■ **SUPPLIED MATERIAL**
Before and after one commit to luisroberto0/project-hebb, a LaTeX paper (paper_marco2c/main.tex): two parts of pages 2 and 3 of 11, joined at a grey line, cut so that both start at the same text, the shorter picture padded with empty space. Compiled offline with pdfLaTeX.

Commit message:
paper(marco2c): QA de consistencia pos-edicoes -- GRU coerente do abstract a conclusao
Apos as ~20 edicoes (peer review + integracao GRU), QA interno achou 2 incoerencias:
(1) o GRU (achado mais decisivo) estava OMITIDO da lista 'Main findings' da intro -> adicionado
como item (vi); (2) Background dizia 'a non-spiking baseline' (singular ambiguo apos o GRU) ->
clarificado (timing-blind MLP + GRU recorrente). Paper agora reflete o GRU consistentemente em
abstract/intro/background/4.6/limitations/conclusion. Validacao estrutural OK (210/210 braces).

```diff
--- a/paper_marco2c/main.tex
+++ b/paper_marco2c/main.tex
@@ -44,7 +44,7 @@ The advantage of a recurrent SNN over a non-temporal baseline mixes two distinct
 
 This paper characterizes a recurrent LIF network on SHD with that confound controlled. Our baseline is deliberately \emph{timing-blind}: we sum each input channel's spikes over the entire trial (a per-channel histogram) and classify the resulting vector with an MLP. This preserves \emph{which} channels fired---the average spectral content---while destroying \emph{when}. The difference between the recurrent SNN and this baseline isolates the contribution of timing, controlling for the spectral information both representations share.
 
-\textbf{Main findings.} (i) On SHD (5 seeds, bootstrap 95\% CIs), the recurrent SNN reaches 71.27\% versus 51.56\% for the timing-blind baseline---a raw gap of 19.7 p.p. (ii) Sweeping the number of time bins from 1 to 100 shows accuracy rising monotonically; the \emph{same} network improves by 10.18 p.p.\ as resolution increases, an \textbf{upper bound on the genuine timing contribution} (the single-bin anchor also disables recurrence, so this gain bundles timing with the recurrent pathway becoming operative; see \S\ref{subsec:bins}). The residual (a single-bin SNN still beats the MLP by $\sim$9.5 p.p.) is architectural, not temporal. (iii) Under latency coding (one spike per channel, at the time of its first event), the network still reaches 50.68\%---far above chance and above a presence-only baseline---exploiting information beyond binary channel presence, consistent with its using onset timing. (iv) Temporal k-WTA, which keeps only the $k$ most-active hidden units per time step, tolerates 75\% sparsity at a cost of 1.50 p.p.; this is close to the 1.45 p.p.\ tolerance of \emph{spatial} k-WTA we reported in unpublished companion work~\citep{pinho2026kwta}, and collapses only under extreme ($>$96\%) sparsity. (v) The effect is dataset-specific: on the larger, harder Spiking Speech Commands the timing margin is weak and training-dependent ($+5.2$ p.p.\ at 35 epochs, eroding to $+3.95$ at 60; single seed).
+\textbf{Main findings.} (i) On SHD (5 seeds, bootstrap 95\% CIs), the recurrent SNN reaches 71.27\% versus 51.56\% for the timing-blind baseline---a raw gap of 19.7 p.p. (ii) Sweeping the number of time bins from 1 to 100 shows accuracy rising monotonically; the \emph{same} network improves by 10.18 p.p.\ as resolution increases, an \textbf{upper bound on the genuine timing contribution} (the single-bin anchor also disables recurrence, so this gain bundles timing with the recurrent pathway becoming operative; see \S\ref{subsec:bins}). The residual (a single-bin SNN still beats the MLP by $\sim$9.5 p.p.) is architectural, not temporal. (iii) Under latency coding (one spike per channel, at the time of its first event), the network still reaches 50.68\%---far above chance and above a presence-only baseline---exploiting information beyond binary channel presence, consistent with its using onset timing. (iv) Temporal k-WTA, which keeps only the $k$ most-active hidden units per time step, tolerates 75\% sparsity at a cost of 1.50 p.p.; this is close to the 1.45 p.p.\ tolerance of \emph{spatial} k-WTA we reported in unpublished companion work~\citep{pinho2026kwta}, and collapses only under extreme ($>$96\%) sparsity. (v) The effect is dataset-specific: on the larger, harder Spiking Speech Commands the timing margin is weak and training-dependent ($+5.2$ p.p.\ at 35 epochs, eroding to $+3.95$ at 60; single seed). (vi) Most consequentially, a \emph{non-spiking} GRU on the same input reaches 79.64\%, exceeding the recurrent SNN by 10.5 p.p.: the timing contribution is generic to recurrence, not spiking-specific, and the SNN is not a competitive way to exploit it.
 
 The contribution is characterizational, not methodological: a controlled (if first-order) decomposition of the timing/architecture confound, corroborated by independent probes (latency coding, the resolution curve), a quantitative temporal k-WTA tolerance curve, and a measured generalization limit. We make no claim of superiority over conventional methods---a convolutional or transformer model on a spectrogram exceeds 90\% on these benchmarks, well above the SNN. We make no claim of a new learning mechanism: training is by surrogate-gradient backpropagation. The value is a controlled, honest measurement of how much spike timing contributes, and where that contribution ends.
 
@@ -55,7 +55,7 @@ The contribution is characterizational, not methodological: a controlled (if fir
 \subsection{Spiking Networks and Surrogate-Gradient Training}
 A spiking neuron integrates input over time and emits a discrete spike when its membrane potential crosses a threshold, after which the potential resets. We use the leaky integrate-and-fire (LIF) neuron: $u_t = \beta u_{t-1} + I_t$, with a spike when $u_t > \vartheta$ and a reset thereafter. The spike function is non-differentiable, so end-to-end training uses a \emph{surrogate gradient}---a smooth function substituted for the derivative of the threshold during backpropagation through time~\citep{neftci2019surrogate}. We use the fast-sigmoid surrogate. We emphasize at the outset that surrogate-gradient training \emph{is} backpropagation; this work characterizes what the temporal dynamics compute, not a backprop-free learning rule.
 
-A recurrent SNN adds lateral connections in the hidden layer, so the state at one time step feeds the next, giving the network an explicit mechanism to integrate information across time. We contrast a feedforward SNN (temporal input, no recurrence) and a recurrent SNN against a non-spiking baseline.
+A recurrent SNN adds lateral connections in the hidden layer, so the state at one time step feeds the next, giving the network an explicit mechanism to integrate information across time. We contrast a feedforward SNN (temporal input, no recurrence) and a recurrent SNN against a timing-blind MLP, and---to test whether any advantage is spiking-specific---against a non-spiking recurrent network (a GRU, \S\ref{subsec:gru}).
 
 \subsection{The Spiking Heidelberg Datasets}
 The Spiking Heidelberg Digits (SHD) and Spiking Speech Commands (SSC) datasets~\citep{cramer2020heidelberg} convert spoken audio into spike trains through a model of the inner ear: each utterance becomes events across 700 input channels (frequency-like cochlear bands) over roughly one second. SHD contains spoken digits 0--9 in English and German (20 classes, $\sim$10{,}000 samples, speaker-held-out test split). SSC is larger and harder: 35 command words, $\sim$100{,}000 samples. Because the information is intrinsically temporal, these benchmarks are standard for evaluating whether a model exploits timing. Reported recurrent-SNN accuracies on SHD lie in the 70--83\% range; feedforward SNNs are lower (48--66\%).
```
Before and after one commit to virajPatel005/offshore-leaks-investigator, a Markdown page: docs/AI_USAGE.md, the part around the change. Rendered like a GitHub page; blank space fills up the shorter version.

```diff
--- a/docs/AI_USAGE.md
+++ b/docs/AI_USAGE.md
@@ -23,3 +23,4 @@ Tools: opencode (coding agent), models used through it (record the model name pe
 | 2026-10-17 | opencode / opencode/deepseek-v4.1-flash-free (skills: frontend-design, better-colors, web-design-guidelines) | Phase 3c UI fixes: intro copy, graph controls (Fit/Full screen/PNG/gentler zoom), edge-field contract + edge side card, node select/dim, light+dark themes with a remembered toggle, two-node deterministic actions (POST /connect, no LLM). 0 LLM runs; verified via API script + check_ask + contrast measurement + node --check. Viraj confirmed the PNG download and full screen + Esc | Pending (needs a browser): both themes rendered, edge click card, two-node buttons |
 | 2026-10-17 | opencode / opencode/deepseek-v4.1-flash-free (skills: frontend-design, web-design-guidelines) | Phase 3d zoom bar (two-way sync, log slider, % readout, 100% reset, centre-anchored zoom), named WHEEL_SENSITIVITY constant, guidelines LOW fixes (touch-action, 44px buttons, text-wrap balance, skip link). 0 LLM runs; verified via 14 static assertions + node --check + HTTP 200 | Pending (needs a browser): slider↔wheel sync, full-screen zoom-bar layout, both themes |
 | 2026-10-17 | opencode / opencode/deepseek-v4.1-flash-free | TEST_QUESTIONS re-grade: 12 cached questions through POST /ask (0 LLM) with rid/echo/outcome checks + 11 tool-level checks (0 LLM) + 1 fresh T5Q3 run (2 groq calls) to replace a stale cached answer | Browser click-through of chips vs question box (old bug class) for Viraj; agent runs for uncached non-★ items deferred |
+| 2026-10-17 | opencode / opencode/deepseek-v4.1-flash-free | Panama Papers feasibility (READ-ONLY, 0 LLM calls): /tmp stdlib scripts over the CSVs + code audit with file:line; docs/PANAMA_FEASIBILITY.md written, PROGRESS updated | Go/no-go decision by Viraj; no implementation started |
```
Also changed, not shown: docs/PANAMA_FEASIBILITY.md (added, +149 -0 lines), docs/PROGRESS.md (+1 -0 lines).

■ **EXERCISE DIRECTIONS**
Pull out each line of the entries that contains "next".

■ **RESULT BELOW**
-A recurrent SNN adds lateral connections in the hidden layer, so the state at one time step feeds the next, giving the network an explicit mechanism to integrate information across time. We contrast a feedforward SNN (temporal input, no recurrence) and a recurrent SNN against a non-spiking baseline.
+A recurrent SNN adds lateral connections in the hidden layer, so the state at one time step feeds the next, giving the network an explicit mechanism to integrate information across time. We contrast a feedforward SNN (temporal input, no recurrence) and a recurrent SNN against a timing-blind MLP, and---to test whether any advantage is spiking-specific---against a non-spiking recurrent network (a GRU, \S\ref{subsec:gru}).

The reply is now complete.